Hampshire fire service has admitted an emergency should have been declared earlier on the night two Southampton firefighters died.
Jim Shears and Alan Bannon were overcome by excessive heat inside flat 72 of Shirley Towers on 6 April 2010.
An inquest heard a "BA emergency" - meaning firefighters wearing breathing apparatus are in trouble - was not called until 21:08 BST.
The court heard a report concluded it should have been instigated sooner.
The jury at Southampton Civic Centre heard that radio controllers could not remember any contact with Mr Bannon and Shears since they entered the flat more than 25 minutes earlier.
Coroner Keith Wiseman read a passage from a report by Hampshire Fire and Rescue Service, which said: "Following a loss of contact with Red Team Two (Shears and Bannon) Red Team One arrived back at BA control in a distressed state at approximately 20:46.
"Procedures dictate this should have led to the initiation of a BA emergency.
"Realistically in this incident rescue efforts could not have been successful due to excessive heat but the BA emergency should have been instigated sooner."'Hazy' memories
Martin Seaward, representing the FBU and the families of Mr Bannon and Mr Shears, told the inquest: "It is not conceded on behalf of the families that it would not have made a difference had it [a BA emergency] been declared sooner. That is a matter of opinion."
The inquest also heard from the entry control officer - the firefighter who monitors the number of firefighters entering a fire using breathing apparatus.
Rebecca Bryant said her memories of the order in which events happened that night were "hazy".
"There was a lot going on," she said.
"There were so many people queuing up, there were teams going in, coming out - lots of people all dressed the same, with the same kit and the same helmets."
Ms Bryant said she could not remember any radio contact with Red Two after they entered flat 72. But she told the inquest that was not unusual.
The court also heard how Ms Bryant had seen the first two-man team to go into the flat return.
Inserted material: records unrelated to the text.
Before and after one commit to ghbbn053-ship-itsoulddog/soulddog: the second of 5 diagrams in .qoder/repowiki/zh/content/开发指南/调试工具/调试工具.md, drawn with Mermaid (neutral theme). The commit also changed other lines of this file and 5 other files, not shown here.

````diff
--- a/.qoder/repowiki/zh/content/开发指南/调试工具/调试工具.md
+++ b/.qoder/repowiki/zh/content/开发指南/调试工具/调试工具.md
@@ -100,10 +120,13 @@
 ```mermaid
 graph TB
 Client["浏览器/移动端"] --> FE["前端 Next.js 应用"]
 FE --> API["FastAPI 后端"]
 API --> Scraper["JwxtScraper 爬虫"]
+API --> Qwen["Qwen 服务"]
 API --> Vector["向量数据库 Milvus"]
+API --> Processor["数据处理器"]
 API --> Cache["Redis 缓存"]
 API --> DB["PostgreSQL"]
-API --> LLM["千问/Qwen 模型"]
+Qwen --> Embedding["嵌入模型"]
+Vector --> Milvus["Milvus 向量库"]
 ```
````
One of them had suffered badly burnt hands and was disorientated, and the other was warning of fallen cables.
After helping them she tried to contact Mr Shears and Mr Bannon but got no response.
Mr Seaward said while questioning her: "From the families perspective, early warning signs that something was going wrong were overlooked on that night."
Ms Bryant said she did not think Mr Seaward understood how busy she had been that night.
She told the inquest she believed she had done her job to the best of her ability and stood by her actions.
The inquest continues.